While the response to numbers may be an evolutionary trait we share with some animals, our ability to perceive language and digits underpins our advanced mathematical skills.
Children who swim or participate in other motor movement-focused exercises were 13% more accurate in vocabulary tests than children who did not engage in exercise. Researchers say movement-focused exercises can help with the encoding of new words in children.
A simple exercise of naming unrelated words and measuring the semantic distance between the words could serve as an objective measure of personal creativity, a new study reports.
When reading, people are not only able to predict the next word, but also the words' grammatical properties. This allows us to read faster. The findings could help with the development of new neural networks focused on natural language processing.
Astrocytes in the striatum appear to play a critical role in stuttering.
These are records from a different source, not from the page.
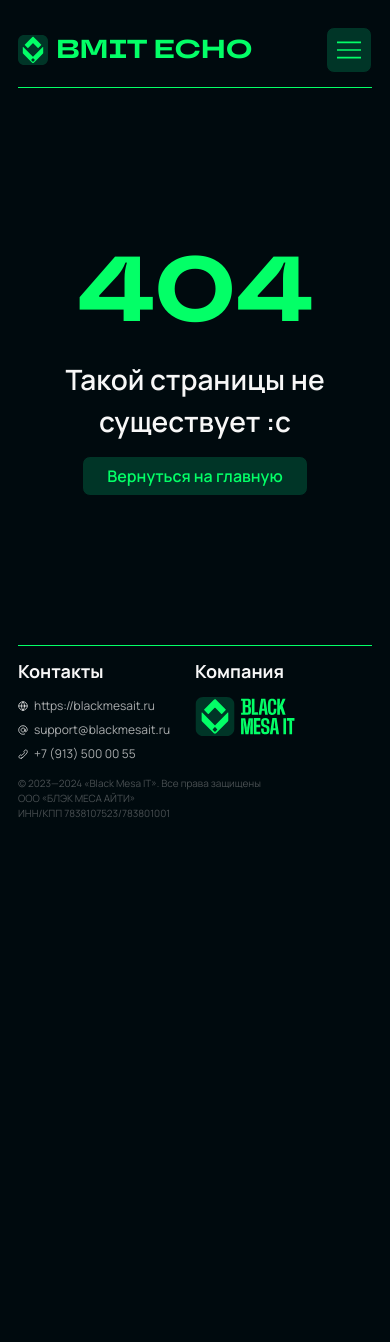
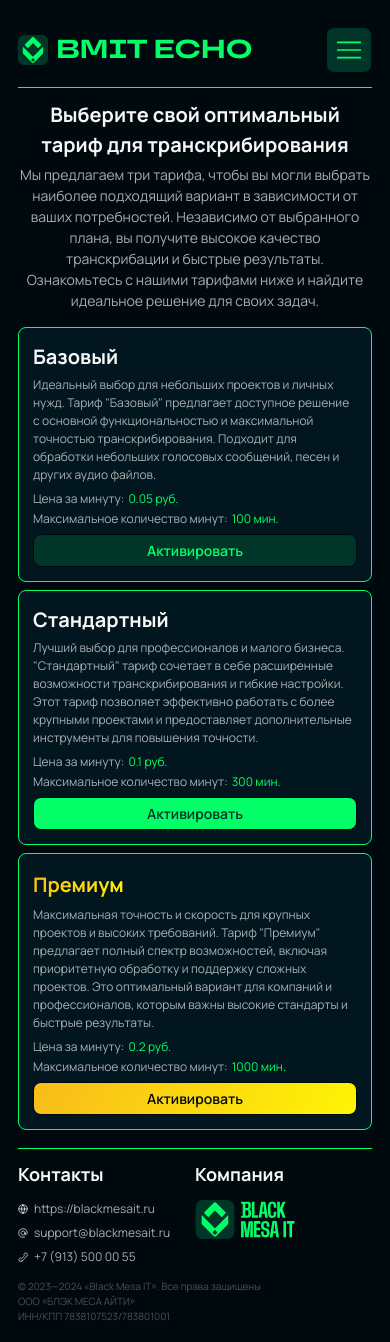
Before and after one commit to Rilpack/project-echo, a React (Vite) app: page /tariffs in a window 390 px wide. Before the commit this address led to /404. Before the commit the page ends 844 px from the top, so only its background shows below. Built offline with nearby package versions, Linux system fonts and the light colour scheme.

Commit message:
Сверстал страницу "Тарифы". Сделал стилизацию страницы "Тарифы". Сделал адаптив страницы "Тарифы". Сделал логику вывода тарифов под бэкенд.

```diff
--- a/src/assets/styles/App.module.scss
+++ b/src/assets/styles/App.module.scss
@@ -11,7 +11,7 @@
   overflow: hidden;
 }
 
-@media (max-width: 1020px) {
+@media (max-width: 1024px) {
   .container_menu {
     display: flex;
     align-items: center;
--- a/src/assets/styles/_variables.scss
+++ b/src/assets/styles/_variables.scss
@@ -4,6 +4,8 @@ $subtitle-color: #f7f7f7;
 $text-b-color: #f7f7f7;
 $note-color: #f7f7f7b0;
 $error-color: #d83030;
+$tariff-standard-color: #03ff67;
+$black_text: #000a0e;
 
 // blocks, containers, cards and etc
 $container-border: #03ff67;
--- a/src/components/Header/Header.module.scss
+++ b/src/components/Header/Header.module.scss
@@ -117,7 +117,7 @@
   }
 }
 
-@media (max-width: 1020px) {
+@media (max-width: 1024px) {
   .header_block_btns_container {
     display: none;
   }
--- /dev/null
+++ b/src/config/tariffs.ts
@@ -0,0 +1,23 @@
+export const tariffs = [
+  {
+    title: 'Базовый',
+    description:
+      'Идеальный выбор для небольших проектов и личных нужд. Тариф "Базовый" предлагает доступное решение с основной функциональностью и максимальной точностью транскрибирования. Подходит для обработки небольших голосовых сообщений, песен и других аудио файлов.',
+    price_per_minute: 0.05,
+    max_duration_minutes: 100,
+  },
+  {
+    title: 'Стандартный',
+    description:
+      'Лучший выбор для профессионалов и малого бизнеса. "Стандартный" тариф сочетает в себе расширенные возможности транскрибирования и гибкие настройки. Этот тариф позволяет эффективно работать с более крупными проектами и предоставляет дополнительные инструменты для повышения точности.',
+    price_per_minute: 0.1,
+    max_duration_minutes: 300,
+  },
+  {
+    title: 'Премиум',
+    description:
+      'Максимальная точность и скорость для крупных проектов и высоких требований. Тариф "Премиум" предлагает полный спектр возможностей, включая приоритетную обработку и поддержку сложных проектов. Это оптимальный вариант для компаний и профессионалов, которым важны высокие стандарты и быстрые результаты.',
+    price_per_minute: 0.2,
+    max_duration_minutes: 1000,
+  },
+];
--- /dev/null
+++ b/src/pages/Tariffs/Tariffs.module.scss
@@ -0,0 +1,224 @@
+@import '@/assets/styles/_variables';
+@import '@/assets/styles/containers';
+@import '@/assets/styles/elements';
+@import '@/assets/styles/texts';
+
+.lk_container {
+  display: flex;
+  align-items: center;
+  justify-content: flex-start;
+  flex-direction: column;
+  gap: 32px;
+  padding-top: 24px;
+  width: 100%;
+  height: 100%;
+  flex: 1;
+}
+
+.title_container {
+  display: flex;
+  align-items: center;
+  justify-content: center;
+  flex-direction: column;
+  gap: 4px;
+}
+
+.title_h1 {
+  font-size: 32px;
+  text-align: center;
+}
+
+.title_span {
+  font-size: 18px;
+  text-align: center;
+  color: $note-color;
+}
+
+.wrapper_tariffs {
+  display: grid;
+  grid-template-columns: repeat(auto-fill, minmax(300px, 1fr));
+  align-items: stretch;
+  width: 100%;
+  gap: 12px;
+}
+
+.container_tariff {
+  @include container_window_or_form_column;
+  display: flex;
+  align-items: center;
+  justify-content: flex-start;
+  gap: 12px;
+}
+
+.block_title_tariff {
+  display: flex;
+  align-items: flex-start;
+  justify-content: center;
+  flex-direction: column;
+  width: 100%;
+  gap: 8px;
+}
+
+.block_title_b,
+.block_title_b_standard,
+.block_title_b_premium {
+  color: $text-b-color;
+  font-size: 24px;
+}
+
+.block_title_b_standard {
+  color: $tariff-standard-color;
+}
+
+.block_title_b_premium {
+  font-style: normal;
+  font-weight: 700;
+  font-size: 24px;
+  line-height: 34px;
+  margin-bottom: 0;
+  background: linear-gradient(113.96deg, #f9bb1a, #fff306 97.75%);
+  -webkit-background-clip: text;
+  -webkit-text-fill-color: transparent;
+  background-clip: text;
+}
+
+.block_title_p {
+  font-size: 14px;
+  color: $note-color;
+  min-height: 147px;
+}
+
+.container_stuff {
+  display: flex;
+  align-items: flex-start;
+  justify-content: center;
+  flex-direction: column;
+  width: 100%;
+  gap: 2px;
+}
+
+.stuff {
+  display: flex;
+  align-items: center;
+  justify-content: flex-start;
+  flex-direction: row;
+  gap: 4px;
+  width: 100%;
+}
+
+.stuff_p {
+  font-size: 14px;
+  color: $note-color;
+}
+
+.stuff_span {
+  font-size: 14px;
+  color: $title-color;
+}
+
+.btn_base {
+  @include button;
+  font-size: 16px;
+  font-weight: 600;
+  width: 100%;
+}
+
+.btn_standard {
+  @include button-accept;
+  font-size: 16px;
+  font-weight: 600;
+  width: 100%;
+}
+
+.btn_premium {
+  font-family: 'Manrope';
+
+  padding: 8px 24px;
+  background: linear-gradient(113.96deg, #f9bb1a, #fff306 97.75%);
+  color: $black_text;
+  border: 1px solid $btn-outline-border;
+  border-radius: 8px;
+
+  font-size: 16px;
+  font-weight: 600;
+  width: 100%;
+
+  transition: 0.1s linear;
+  cursor: pointer;
+  user-select: none;
+
+  &:hover {
+    background: linear-gradient(10.96deg, #f9bb1a, #fff306 50.75%);
+  }
+
+  &:active {
+    background: linear-gradient(113.96deg, #f9bb1a, #fff306 97.75%);
+  }
+}
+
+@media (max-width: 1024px) {
+  .lk_container {
+    gap: 16px;
+    padding-top: 12px;
+  }
+
+  .block_title_p {
+    min-height: unset;
+  }
+}
+
+@media (max-width: 768px) {
+  .wrapper_tariffs {
+    gap: 8px;
+  }
+
+  .title_h1 {
+    font-size: 20px;
+  }
+
+  .title_span {
+    font-size: 14px;
+  }
+
+  .container_tariff {
+    gap: 6px;
+  }
+
+  .block_title_tariff {
+    gap: 4px;
+  }
+
+  .block_title_b,
+  .block_title_b_standard,
+  .block_title_b_premium {
+    color: $text-b-color;
+    font-size: 20px;
+  }
+
+  .block_title_p {
+    font-size: 12px;
+  }
+
+  .stuff_p {
+    font-size: 12px;
+  }
+
+  .stuff_span {
+    font-size: 12px;
+  }
+
+  .btn_base {
+    font-size: 14px;
+    padding: 6px 16px;
+  }
+
+  .btn_standard {
+    font-size: 14px;
+    padding: 6px 16px;
+  }
+
+  .btn_premium {
+    padding: 6px 16px;
+    font-size: 14px;
+  }
+}
--- /dev/null
+++ b/src/pages/Tariffs/Tariffs.tsx
@@ -0,0 +1,53 @@
+import { tariffs } from '../../config/tariffs'
+import styles from './Tariffs.module.scss'
+
+export const Tariffs = () => {
+  const styleClasses = [
+    {
+      title: styles.block_title_b,
+      btn: styles.btn_base
+    },
+    {
+      title: styles.block_title_b_standard,
+      btn: styles.btn_standard
+    },
+    {
+      title: styles.block_title_b_premium,
+      btn: styles.btn_premium
+    }
+  ];
+
+  return (
+    <div className={styles.block_page_container}>
+      <div className={styles.lk_container}>
+        <div className={styles.title_container}>
+          <h1 className={styles.title_h1}>Выберите свой оптимальный тариф для транскрибирования</h1>
+          <span className={styles.title_span}>Мы предлагаем три тарифа, чтобы вы могли выбрать наиболее подходящий вариант в зависимости от ваших потребностей. Независимо от выбранного плана, вы получите высокое качество транскрибации и быстрые результаты. Ознакомьтесь с нашими тарифами ниже и найдите идеальное решение для своих задач.</span>
+        </div>
+        <div className={styles.wrapper_tariffs}>
+          {tariffs.map((tariff, index) => {
+            return (
+              <div key={index} className={styles.container_tariff}>
+                <div className={styles.block_title_tariff}>
+                  <b className={styleClasses[index].title}>{tariff.title}</b>
+                  <p className={styles.block_title_p}>{tariff.description}</p>
+                </div>
+                <div className={styles.container_stuff}>
+                  <div className={styles.stuff}>
+                    <p className={styles.stuff_p}>Цена за минуту:</p>
+                    <span className={styles.stuff_span}>{tariff.price_per_minute} руб.</span>
+                  </div>
+                  <div className={styles.stuff}>
+                    <p className={styles.stuff_p}>Максимальное количество минут:</p>
+                    <span className={styles.stuff_span}>{tariff.max_duration_minutes} мин.</span>
+                  </div>
+                </div>
+                <button className={styleClasses[index].btn}>Активировать</button>
+              </div>
+            )
+          })}
+        </div>
+      </div>
+    </div>
+  )
+}
```
Also changed, not shown: src/routes/sections.tsx (+6 -1 lines).
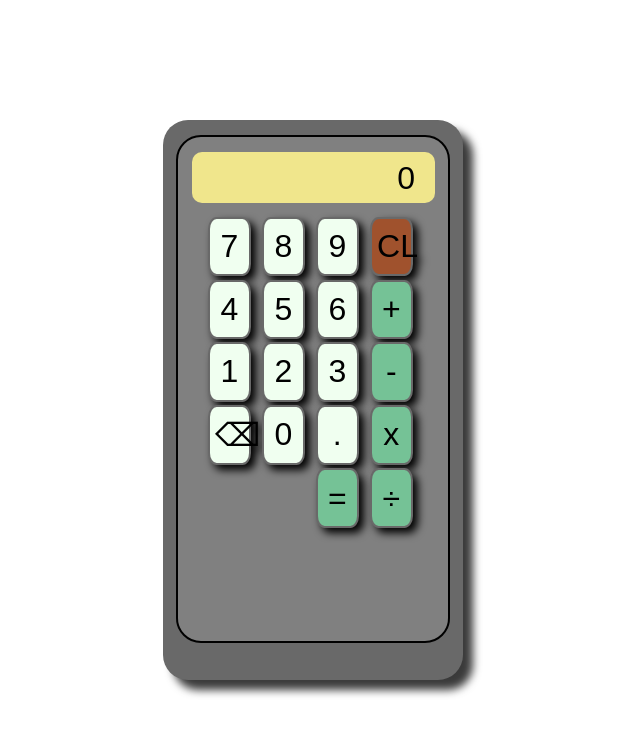
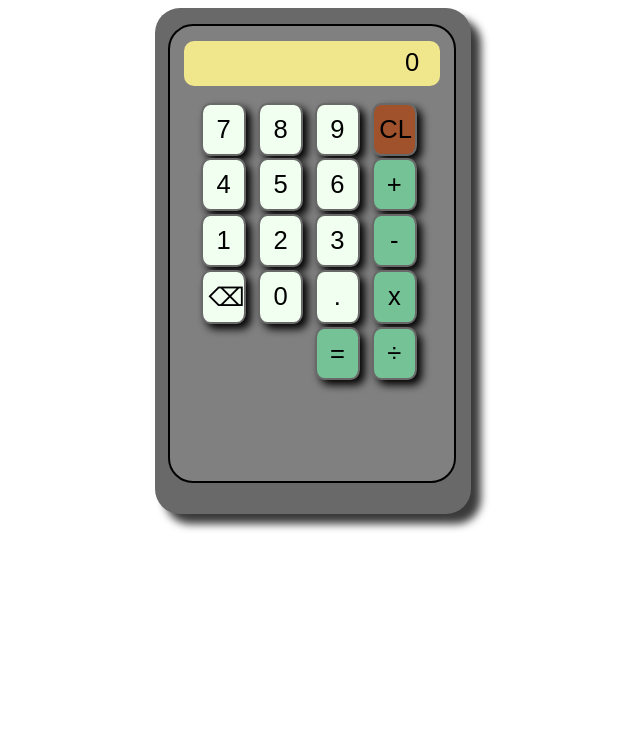
Before and after one commit to CelticJasen/calculator, a plain HTML site: page index.html in a window 1280 px wide. Shown: the whole page, without its empty margins (327-967 px from the left). Drawn offline with Linux system fonts and the light colour scheme.

Commit message:
this should be perfect now... maybe

```diff
--- a/styles.css
+++ b/styles.css
@@ -1,20 +1,21 @@
 #mainContainer {
-    position: fixed;
+    position: relative;
     top: 0;
     left: 0;
     bottom: 0;
     right: 0;
     margin: auto;
-    width: 300px;
-    height: 70%;
+    width: 25%;
+    height: 0;
+    padding-bottom: 40%;
     background-color: dimgray;
     border-radius: 25px;
     filter: drop-shadow(10px 10px 4px rgb(58, 58, 58));
 }
 
 #calculatorContainer {
-    position: relative;
-    margin: 5% auto;
+    position: absolute;
+    margin: 5% 0% 0% 4%;
     height: 90%;
     width:90%;
     background-color: gray;
@@ -36,7 +37,7 @@
     padding: 3%;
     margin-right: 5%;
     text-align: right;
-    font-size: xx-large;
+    font-size: 2vw;
     font-family: sans-serif;
 }
 
@@ -80,7 +81,7 @@
     margin: 10%;
     width: 80%;
     height: 95%;
-    font-size: 2rem;
+    font-size: 2vw;
     border-radius: 20%;
     border: 2px solid dimgray;
     background-color: honeydew;
@@ -93,7 +94,7 @@
     margin: 10%;
     width: 80%;
     height: 95%;
-    font-size: 2rem;
+    font-size: 2vw;
     border-radius: 20%;
     border: 2px solid dimgray;
     background-color: goldenrod;
@@ -105,7 +106,7 @@
     margin: 10%;
     width: 80%;
     height: 95%;
-    font-size: 2rem;
+    font-size: 2vw;
     border-radius: 20%;
     border: 2px solid dimgray;
     background-color: seagreen;
@@ -117,7 +118,7 @@
     margin: 10%;
     width: 80%;
     height: 95%;
-    font-size: 2rem;
+    font-size: 2vw;
     border-radius: 20%;
     border: 2px solid dimgray;
     background-color: rgb(117, 194, 150);
@@ -130,7 +131,7 @@
     margin: 10%;
     width: 80%;
     height: 95%;
-    font-size: 2rem;
+    font-size: 2vw;
     border-radius: 20%;
     border: 2px solid dimgray;
     background-color: goldenrod;
@@ -142,7 +143,7 @@
     margin: 10%;
     width: 80%;
     height: 95%;
-    font-size: 2rem;
+    font-size: 2vw;
     border-radius: 20%;
     border: 2px solid dimgray;
     background-color: honeydew;
```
Researchers found treatment with risperidone helped reduce stuttering by increasing the metabolism of striatal astrocytes.
Our brains work harder to process information when we read about movement in a way that is not typical of our native languages.